It is interesting to see if the predictions of upcoming game outcomes of the various computer power rating systems are more reliable than those of Las Vegas. For such comparisons, see: Ray C. Fair and John F. Oster have a system that combines other systems to get predictions. It's described in A Combined Football Ranking System and Comparing the Predictive Information Content of College Football Rankings. Send comments to: ray.fair@yale.edu

Handicapping sites:

However, these analyses should not be used for gambling.


The following is from Faith and Practice (Adopted 1955; Revised 1972) published by the Philadelphia Yearly Meeting of the Religious Society of Friends (Quakers).

GAMBLING

Gambling is a serious evil. The profits of professional gambling, whether legal or illegal, are so great that professional gamblers have become, through investment of profits, increasingly involved and influential in legitimate business. Even when permitted by law, gambling tends to be related to crime; when it is illegal, it provides much of the incentive and resources for organized crime.

As a personal practice, gambling tends to become a habit whose grip grows stronger. It can lead to tragic consequences: individual characters demoralized; families made destitute by persistent gambling in hope of an elusive fortune; economic life for whole communities made poorer. Habitual gambling, with its undue demands on one's time and attention, is not in accord with Friends' testimony and simplicity.

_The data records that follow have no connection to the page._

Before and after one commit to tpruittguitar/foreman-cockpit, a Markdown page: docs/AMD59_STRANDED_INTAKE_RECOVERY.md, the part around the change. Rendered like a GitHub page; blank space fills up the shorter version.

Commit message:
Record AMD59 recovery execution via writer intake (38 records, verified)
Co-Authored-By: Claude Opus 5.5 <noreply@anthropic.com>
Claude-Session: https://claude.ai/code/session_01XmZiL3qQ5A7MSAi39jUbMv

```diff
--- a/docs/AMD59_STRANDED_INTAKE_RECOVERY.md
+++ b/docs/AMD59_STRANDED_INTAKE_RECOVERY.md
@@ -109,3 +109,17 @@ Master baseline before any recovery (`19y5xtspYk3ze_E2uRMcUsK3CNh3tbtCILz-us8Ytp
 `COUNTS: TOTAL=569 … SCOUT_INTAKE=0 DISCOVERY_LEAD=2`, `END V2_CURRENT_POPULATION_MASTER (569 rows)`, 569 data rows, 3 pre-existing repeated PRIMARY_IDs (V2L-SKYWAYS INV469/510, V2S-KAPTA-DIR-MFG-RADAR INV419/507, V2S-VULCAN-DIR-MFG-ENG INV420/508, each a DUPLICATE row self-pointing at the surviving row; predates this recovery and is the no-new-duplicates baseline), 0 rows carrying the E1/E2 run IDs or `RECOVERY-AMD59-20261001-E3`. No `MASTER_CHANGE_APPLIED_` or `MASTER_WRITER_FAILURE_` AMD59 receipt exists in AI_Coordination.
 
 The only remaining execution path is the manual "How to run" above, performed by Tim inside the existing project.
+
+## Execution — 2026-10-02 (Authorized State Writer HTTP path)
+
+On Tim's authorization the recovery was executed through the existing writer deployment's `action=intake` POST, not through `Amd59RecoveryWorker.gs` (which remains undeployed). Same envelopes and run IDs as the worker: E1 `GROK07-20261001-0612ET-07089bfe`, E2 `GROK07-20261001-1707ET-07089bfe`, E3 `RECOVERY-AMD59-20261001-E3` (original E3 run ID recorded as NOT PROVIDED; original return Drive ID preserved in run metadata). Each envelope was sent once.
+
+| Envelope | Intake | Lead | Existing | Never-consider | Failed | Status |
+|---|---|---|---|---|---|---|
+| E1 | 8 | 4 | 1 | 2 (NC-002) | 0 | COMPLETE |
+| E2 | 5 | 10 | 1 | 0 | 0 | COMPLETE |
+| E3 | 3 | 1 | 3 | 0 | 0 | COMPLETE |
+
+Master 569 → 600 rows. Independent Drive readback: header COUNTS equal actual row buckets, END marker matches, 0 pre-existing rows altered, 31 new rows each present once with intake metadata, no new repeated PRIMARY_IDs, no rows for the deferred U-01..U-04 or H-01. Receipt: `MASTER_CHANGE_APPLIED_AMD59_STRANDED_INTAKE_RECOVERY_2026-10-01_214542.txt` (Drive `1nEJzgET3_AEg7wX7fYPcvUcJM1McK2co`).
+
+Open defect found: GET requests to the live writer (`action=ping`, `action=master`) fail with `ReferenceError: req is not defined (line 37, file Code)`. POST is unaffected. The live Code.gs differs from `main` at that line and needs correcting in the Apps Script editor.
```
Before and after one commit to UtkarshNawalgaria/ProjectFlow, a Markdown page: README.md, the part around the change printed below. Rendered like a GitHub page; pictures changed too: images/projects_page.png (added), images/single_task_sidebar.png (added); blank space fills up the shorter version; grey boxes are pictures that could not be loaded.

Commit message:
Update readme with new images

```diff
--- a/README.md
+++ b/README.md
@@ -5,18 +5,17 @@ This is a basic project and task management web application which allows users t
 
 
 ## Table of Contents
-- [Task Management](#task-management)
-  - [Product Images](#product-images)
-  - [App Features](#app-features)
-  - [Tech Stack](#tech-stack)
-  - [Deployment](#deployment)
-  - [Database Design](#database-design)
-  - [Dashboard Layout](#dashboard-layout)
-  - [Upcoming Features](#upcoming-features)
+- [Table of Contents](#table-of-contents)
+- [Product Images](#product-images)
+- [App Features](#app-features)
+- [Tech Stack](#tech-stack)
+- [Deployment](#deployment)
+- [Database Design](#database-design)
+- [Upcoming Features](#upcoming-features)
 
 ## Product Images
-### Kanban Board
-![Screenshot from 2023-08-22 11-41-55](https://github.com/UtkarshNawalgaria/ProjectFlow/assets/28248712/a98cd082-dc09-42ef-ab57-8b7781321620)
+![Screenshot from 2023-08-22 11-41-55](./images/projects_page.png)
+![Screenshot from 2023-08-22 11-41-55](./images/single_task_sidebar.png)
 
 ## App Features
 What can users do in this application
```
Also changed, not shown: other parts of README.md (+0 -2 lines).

Friends are advised to refrain scrupulously from every practice which may be a first step toward habitual gambling. They should decline to participate in raffles for charitable purposes, making, if they wish, outright contributions while rejecting the chance of a gain disproportionate to the contribution. They are urged to abstain from conventional forms of gambling, as at horse and dog tracks, in lotteries, and in games of chance. Even friendly games of cards for money stakes may have serious consequences and in any case may tend to encourage the gambling habit.


For help see Gamblers Anonymous.

<- Parent Directory

David Wilson / dwilson@cae.wisc.edu
Last update Thursday, 23-Oct-2014 10:00:02 CDT